Some rage against the dying of the light.
Some rage at the neon glow through their window,
catching them in the eye after midnight,
slowing time’s movement to a viscous flow.

Some rage about the sassy, sloppy youth.
Others rage that the old can’t understand.
Some rage when strangers sit down in their booth.
Others rage when things don’t go as planned.

Some rage about how time moves too quickly.
Others rage that we’re all stuck in the past.
Some rage until they’re tired and sickly.
Some rage they missed out by saving best for last.

You wonder why the lack of deathbed rage?
Let’s call it the wisdom of the end-stage.

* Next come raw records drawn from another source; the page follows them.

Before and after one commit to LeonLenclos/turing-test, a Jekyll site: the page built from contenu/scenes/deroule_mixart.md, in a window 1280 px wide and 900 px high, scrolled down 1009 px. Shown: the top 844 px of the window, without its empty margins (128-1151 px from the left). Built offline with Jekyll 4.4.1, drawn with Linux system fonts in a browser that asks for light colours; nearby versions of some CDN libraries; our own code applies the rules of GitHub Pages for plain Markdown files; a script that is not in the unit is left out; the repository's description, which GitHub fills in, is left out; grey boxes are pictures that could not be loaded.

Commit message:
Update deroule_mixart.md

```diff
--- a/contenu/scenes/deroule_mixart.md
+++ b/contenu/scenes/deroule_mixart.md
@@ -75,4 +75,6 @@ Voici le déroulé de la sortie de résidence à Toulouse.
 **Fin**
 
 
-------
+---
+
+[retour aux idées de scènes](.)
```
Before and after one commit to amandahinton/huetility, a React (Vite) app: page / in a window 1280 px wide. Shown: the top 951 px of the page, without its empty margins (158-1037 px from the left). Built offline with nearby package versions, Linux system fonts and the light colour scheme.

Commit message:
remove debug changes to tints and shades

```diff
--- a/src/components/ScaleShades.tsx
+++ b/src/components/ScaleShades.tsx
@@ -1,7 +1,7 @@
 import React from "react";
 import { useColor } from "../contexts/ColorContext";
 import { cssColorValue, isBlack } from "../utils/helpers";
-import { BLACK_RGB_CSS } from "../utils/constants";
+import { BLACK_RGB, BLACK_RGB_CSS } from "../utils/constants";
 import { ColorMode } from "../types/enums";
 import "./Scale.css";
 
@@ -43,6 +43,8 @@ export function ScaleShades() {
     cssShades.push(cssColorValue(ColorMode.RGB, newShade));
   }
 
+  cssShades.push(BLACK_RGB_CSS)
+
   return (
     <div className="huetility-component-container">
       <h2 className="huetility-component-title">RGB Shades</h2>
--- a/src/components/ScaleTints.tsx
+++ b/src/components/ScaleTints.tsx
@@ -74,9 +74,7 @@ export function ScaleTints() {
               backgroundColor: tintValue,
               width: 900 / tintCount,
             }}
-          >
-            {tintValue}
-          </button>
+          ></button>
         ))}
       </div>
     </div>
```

POEM: Tesseract Rest

I had a patio into 4th dimensional space.

It was in a shape I couldn’t imagine,

&

I painted it a color that doesn’t exist.

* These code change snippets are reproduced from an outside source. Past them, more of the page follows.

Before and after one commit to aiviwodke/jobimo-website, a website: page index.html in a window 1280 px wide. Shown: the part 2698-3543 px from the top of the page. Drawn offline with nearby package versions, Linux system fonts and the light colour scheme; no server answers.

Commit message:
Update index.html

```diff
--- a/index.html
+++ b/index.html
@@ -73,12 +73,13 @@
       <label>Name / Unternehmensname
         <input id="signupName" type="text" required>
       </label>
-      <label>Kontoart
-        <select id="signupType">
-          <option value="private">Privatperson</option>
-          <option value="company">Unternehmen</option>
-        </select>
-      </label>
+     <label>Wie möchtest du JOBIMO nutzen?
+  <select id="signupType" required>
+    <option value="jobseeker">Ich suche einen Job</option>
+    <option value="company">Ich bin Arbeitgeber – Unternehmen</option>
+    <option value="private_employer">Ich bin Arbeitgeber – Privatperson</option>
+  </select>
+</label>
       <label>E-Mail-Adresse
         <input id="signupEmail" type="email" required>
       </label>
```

Sometimes it warped into a torus,

&,

inconveniently,

it popped in & out of existence without warning

on more than one occasion.

But it was a fine place to watch the sun come in at the end of a long eternity.

POEM: Ode to Cheese

“Poets have been mysteriously silent on the subject of cheese.” — G.K. Chesterton



Ah, Mister Chesterton, I must concur.
The Camembert love is lacking, Monsieur!
If there’s a way to make bacon better,
surely it’s smothering it in Cheddar.

On bread and water prisoners endure,
but brie with bread is the height of grandeur.
What, say you, is more addictive than crack?
Just a cracker topped with Monterey Jack.

Yes, poets obsess on love and death,
but you can smell the Roquefort on their breath.
[OK, there’s no budget for Roquefort,
truth is, it’s a canned cheese of some sort.]

POEM: Missed Message

I heard the Buddha from the banks
of a river gently flowing.
Long before throngs swelled his ranks,
in the days of heaven knowing.

I sought the ferryman to cross,
to hear more than a faint mumble.
I felt missed words as a great loss,
and was made both mild and humble.

But, having missed that wise sermon,
my own truth I must determine.

POEM: A Mile of Murder

On a moonlit midnight —
between the bands of rain —
stretched a mile of murder.

Marched through the night
to keep day roads clear for troops,
Fascists sought to free themselves
of the ugly evidence of their crimes.

But sweeping the weary and woebegone
under the rug is not a rapid task,
and so a mile of murder
mass migrated towards the morn.